◆ WORK REQUEST ◆
The response should hold each line from the entries below where "that" is found.

[Start of Attachment]

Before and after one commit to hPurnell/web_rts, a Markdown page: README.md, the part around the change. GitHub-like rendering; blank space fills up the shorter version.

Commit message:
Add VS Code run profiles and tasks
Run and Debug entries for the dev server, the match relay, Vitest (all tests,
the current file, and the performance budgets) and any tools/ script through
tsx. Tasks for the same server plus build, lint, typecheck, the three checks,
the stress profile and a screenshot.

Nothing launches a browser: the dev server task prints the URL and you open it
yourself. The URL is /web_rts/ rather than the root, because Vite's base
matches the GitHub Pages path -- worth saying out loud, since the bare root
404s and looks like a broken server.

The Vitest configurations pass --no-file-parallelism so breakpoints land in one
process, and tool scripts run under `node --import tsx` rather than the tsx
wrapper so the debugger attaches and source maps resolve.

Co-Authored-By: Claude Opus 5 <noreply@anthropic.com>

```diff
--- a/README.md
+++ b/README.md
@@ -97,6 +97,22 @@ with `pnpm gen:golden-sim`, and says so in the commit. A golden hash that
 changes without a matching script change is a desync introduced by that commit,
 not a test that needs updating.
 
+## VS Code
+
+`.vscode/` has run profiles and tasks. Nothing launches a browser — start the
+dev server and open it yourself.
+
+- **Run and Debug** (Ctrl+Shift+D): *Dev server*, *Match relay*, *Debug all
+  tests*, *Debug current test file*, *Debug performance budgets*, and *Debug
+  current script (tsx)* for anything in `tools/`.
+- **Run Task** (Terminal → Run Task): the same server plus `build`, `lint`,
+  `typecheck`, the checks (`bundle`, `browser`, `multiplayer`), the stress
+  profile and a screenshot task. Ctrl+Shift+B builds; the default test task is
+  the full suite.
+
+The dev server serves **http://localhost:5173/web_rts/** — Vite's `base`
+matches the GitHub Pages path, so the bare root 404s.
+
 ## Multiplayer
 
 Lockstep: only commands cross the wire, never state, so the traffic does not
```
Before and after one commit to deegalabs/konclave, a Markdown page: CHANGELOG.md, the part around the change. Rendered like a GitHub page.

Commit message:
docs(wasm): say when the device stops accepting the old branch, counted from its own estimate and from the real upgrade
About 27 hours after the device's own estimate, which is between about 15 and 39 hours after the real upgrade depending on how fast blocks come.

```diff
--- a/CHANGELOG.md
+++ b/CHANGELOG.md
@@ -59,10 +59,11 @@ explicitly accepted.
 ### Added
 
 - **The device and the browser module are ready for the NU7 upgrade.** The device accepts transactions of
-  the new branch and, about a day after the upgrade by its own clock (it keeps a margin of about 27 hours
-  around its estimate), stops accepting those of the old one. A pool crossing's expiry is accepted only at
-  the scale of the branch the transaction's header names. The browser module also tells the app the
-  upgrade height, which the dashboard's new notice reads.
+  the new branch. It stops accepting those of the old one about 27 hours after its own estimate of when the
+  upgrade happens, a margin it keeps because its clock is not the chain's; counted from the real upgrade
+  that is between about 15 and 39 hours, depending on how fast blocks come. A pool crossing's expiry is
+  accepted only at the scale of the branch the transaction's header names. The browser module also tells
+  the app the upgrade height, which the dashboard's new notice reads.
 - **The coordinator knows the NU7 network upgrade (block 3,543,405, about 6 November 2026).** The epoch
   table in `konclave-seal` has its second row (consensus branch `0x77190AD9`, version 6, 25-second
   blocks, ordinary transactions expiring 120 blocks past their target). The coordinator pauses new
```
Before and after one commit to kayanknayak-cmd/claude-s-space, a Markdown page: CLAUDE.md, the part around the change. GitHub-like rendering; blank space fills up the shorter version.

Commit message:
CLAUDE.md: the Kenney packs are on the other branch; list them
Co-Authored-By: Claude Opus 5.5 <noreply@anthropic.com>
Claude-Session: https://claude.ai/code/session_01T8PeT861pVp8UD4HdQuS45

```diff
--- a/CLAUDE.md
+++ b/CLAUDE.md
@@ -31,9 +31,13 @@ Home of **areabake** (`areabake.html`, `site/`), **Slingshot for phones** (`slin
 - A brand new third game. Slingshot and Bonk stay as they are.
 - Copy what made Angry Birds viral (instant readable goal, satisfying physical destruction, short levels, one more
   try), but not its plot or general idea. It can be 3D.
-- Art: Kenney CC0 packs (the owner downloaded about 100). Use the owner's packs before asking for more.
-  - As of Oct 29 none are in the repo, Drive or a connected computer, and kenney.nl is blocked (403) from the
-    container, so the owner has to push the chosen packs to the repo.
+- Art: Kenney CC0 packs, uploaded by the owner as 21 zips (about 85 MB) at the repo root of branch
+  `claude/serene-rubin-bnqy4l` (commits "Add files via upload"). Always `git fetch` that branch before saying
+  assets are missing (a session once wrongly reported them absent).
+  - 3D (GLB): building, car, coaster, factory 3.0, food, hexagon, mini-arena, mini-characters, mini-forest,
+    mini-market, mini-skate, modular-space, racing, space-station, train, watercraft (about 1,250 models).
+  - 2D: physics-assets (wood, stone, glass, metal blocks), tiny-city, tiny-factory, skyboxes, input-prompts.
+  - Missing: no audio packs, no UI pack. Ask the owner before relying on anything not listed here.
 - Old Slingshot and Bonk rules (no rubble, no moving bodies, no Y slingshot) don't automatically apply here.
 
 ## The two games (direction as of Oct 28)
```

[End of Attachment]

◆ OUTPUT OF THE TASK ◆
@@ -97,6 +97,22 @@ with `pnpm gen:golden-sim`, and says so in the commit. A golden hash that
 changes without a matching script change is a desync introduced by that commit,
 not a test that needs updating.
+  that is between about 15 and 39 hours, depending on how fast blocks come. A pool crossing's expiry is
+  `claude/serene-rubin-bnqy4l` (commits "Add files via upload"). Always `git fetch` that branch before saying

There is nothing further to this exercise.